_Directions for this task_:
An exact copy of the listing below is needed, with no pictures in it.

_Data supplied_:
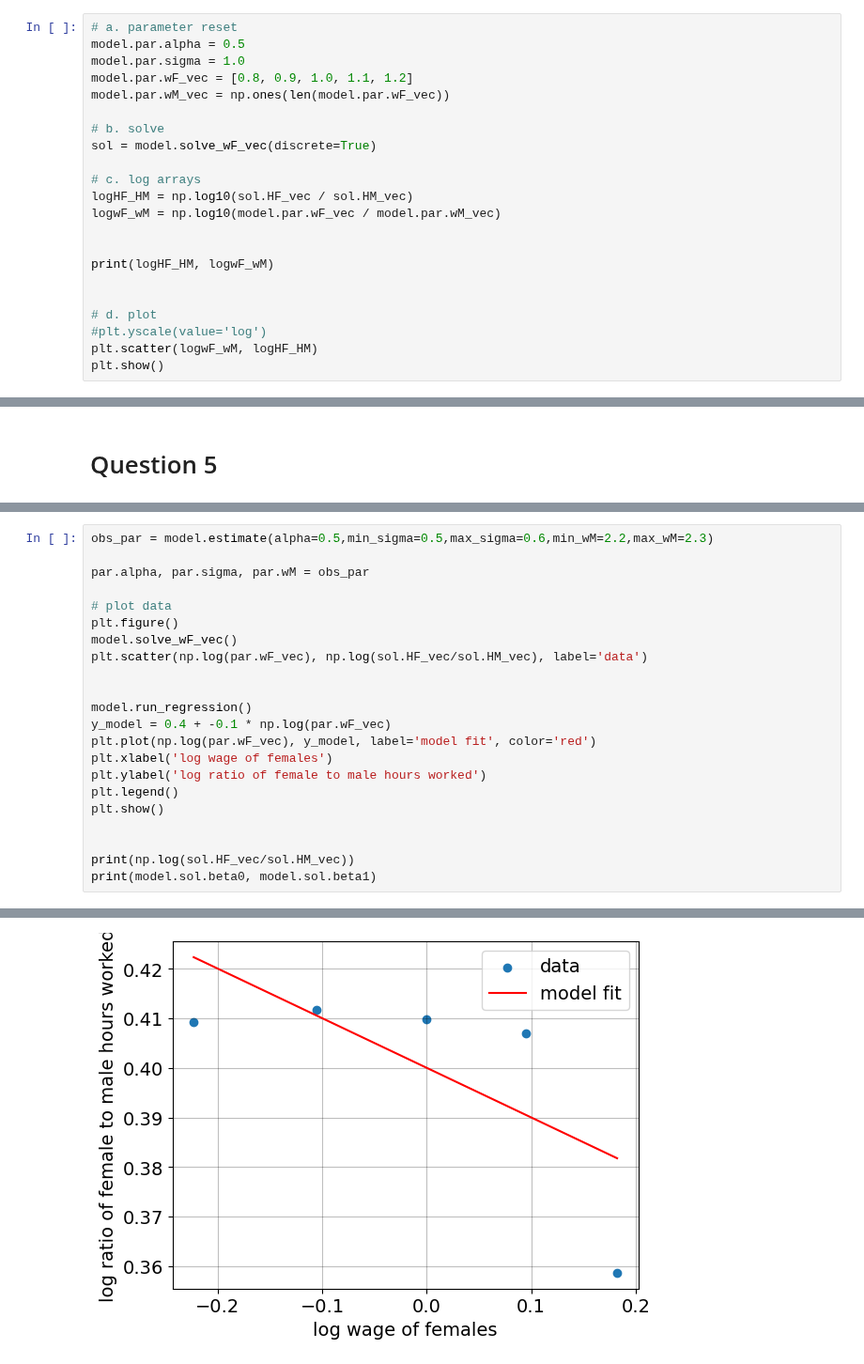
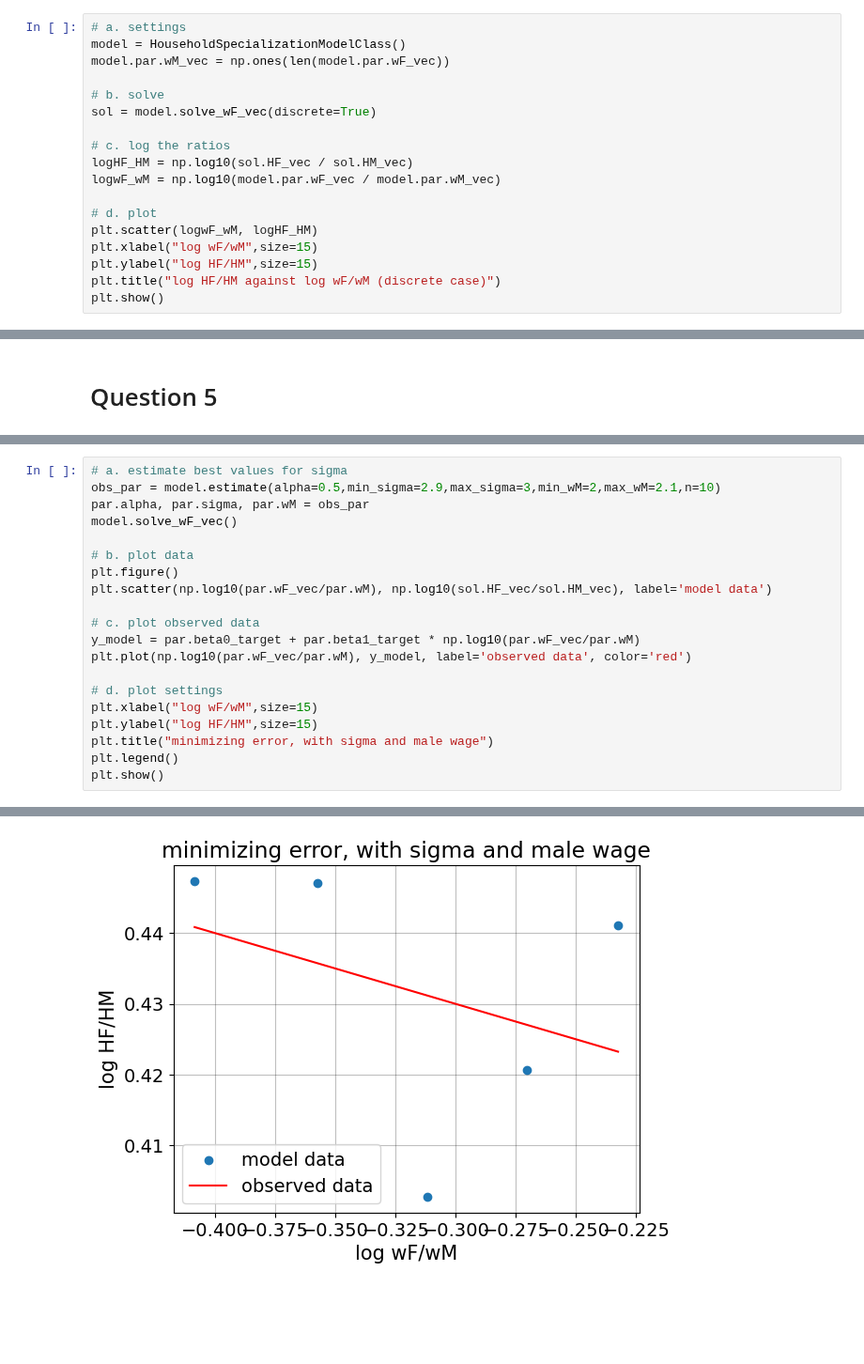
Before and after one commit to NumEconCopenhagen/projects-2023-the-best-duo, a Jupyter notebook: inauguralproject/inauguralproject.ipynb, the cells around one changed output, grey strips where cells are left out. Shown at 94% size. Saved outputs shown, nothing was run; the diff lists cells and outputs as text; blank space fills up the shorter version.

```diff
--- a/inauguralproject/inauguralproject.ipynb
+++ b/inauguralproject/inauguralproject.ipynb
@@ -74,23 +43,19 @@ Explain your code and procedure
 # %%
-# a. parameter reset
-model.par.alpha = 0.5
-model.par.sigma = 1.0
-model.par.wF_vec = [0.8, 0.9, 1.0, 1.1, 1.2]
+# a. settings
+model = HouseholdSpecializationModelClass()
 model.par.wM_vec = np.ones(len(model.par.wF_vec))
 
 # b. solve
 sol = model.solve_wF_vec(discrete=True)
 
-# c. log arrays
+# c. log the ratios
 logHF_HM = np.log10(sol.HF_vec / sol.HM_vec)
 logwF_wM = np.log10(model.par.wF_vec / model.par.wM_vec)
 
-
-print(logHF_HM, logwF_wM)
-
-
 # d. plot
-#plt.yscale(value='log')
 plt.scatter(logwF_wM, logHF_HM)
+plt.xlabel("log wF/wM",size=15)
+plt.ylabel("log HF/HM",size=15)
+plt.title("log HF/HM against log wF/wM (discrete case)")
 plt.show()
 # %% [output]
@@ -191,23 +149,21 @@ the best anwser is alpha = 0.5. sigma = 0.275, wM = 1 with error = 0.15981790452
 # %%
-obs_par = model.estimate(alpha=0.5,min_sigma=0.5,max_sigma=0.6,min_wM=2.2,max_wM=2.3)
+# a. estimate best values for sigma
+obs_par = model.estimate(alpha=0.5,min_sigma=2.9,max_sigma=3,min_wM=2,max_wM=2.1,n=10)
+par.alpha, par.sigma, par.wM = obs_par
+model.solve_wF_vec()
 
-par.alpha, par.sigma, par.wM = obs_par
+# b. plot data
+plt.figure()
+plt.scatter(np.log10(par.wF_vec/par.wM), np.log10(sol.HF_vec/sol.HM_vec), label='model data')
 
-# plot data
-plt.figure()
-model.solve_wF_vec()
-plt.scatter(np.log(par.wF_vec), np.log(sol.HF_vec/sol.HM_vec), label='data')
+# c. plot observed data
+y_model = par.beta0_target + par.beta1_target * np.log10(par.wF_vec/par.wM)
+plt.plot(np.log10(par.wF_vec/par.wM), y_model, label='observed data', color='red')
 
-
-model.run_regression()
-y_model = 0.4 + -0.1 * np.log(par.wF_vec)
-plt.plot(np.log(par.wF_vec), y_model, label='model fit', color='red')
-plt.xlabel('log wage of females')
-plt.ylabel('log ratio of female to male hours worked')
+# d. plot settings
+plt.xlabel("log wF/wM",size=15)
+plt.ylabel("log HF/HM",size=15)
+plt.title("minimizing error, with sigma and male wage")
 plt.legend()
 plt.show()
-
-
-print(np.log(sol.HF_vec/sol.HM_vec))
-print(model.sol.beta0, model.sol.beta1)
 # %% [output]
@@ -215 +171 @@ the best anwser is alpha = 0.5. sigma = 0.5571428571428572, wM = 2.2857142857142
-[figure, old version]
+[figure, new version]
```
Also changed, not shown: parts of 26 cells of this notebook, 3 other files.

_Answer for the task_:
Before and after one commit to NumEconCopenhagen/projects-2023-the-best-duo, a Jupyter notebook: inauguralproject/inauguralproject.ipynb, the cells around one changed output, grey strips where cells are left out. Shown at 94% size. Saved outputs shown, nothing was run; the diff lists cells and outputs as text; blank space fills up the shorter version.

```diff
--- a/inauguralproject/inauguralproject.ipynb
+++ b/inauguralproject/inauguralproject.ipynb
@@ -74,23 +43,19 @@ Explain your code and procedure
 # %%
-# a. parameter reset
-model.par.alpha = 0.5
-model.par.sigma = 1.0
-model.par.wF_vec = [0.8, 0.9, 1.0, 1.1, 1.2]
+# a. settings
+model = HouseholdSpecializationModelClass()
 model.par.wM_vec = np.ones(len(model.par.wF_vec))
 
 # b. solve
 sol = model.solve_wF_vec(discrete=True)
 
-# c. log arrays
+# c. log the ratios
 logHF_HM = np.log10(sol.HF_vec / sol.HM_vec)
 logwF_wM = np.log10(model.par.wF_vec / model.par.wM_vec)
 
-
-print(logHF_HM, logwF_wM)
-
-
 # d. plot
-#plt.yscale(value='log')
 plt.scatter(logwF_wM, logHF_HM)
+plt.xlabel("log wF/wM",size=15)
+plt.ylabel("log HF/HM",size=15)
+plt.title("log HF/HM against log wF/wM (discrete case)")
 plt.show()
 # %% [output]
@@ -191,23 +149,21 @@ the best anwser is alpha = 0.5. sigma = 0.275, wM = 1 with error = 0.15981790452
 # %%
-obs_par = model.estimate(alpha=0.5,min_sigma=0.5,max_sigma=0.6,min_wM=2.2,max_wM=2.3)
+# a. estimate best values for sigma
+obs_par = model.estimate(alpha=0.5,min_sigma=2.9,max_sigma=3,min_wM=2,max_wM=2.1,n=10)
+par.alpha, par.sigma, par.wM = obs_par
+model.solve_wF_vec()
 
-par.alpha, par.sigma, par.wM = obs_par
+# b. plot data
+plt.figure()
+plt.scatter(np.log10(par.wF_vec/par.wM), np.log10(sol.HF_vec/sol.HM_vec), label='model data')
 
-# plot data
-plt.figure()
-model.solve_wF_vec()
-plt.scatter(np.log(par.wF_vec), np.log(sol.HF_vec/sol.HM_vec), label='data')
+# c. plot observed data
+y_model = par.beta0_target + par.beta1_target * np.log10(par.wF_vec/par.wM)
+plt.plot(np.log10(par.wF_vec/par.wM), y_model, label='observed data', color='red')
 
-
-model.run_regression()
-y_model = 0.4 + -0.1 * np.log(par.wF_vec)
-plt.plot(np.log(par.wF_vec), y_model, label='model fit', color='red')
-plt.xlabel('log wage of females')
-plt.ylabel('log ratio of female to male hours worked')
+# d. plot settings
+plt.xlabel("log wF/wM",size=15)
+plt.ylabel("log HF/HM",size=15)
+plt.title("minimizing error, with sigma and male wage")
 plt.legend()
 plt.show()
-
-
-print(np.log(sol.HF_vec/sol.HM_vec))
-print(model.sol.beta0, model.sol.beta1)
 # %% [output]
@@ -215 +171 @@ the best anwser is alpha = 0.5. sigma = 0.5571428571428572, wM = 2.2857142857142
-[figure, old version]
+[figure, new version]
```
Also changed, not shown: parts of 26 cells of this notebook, 3 other files.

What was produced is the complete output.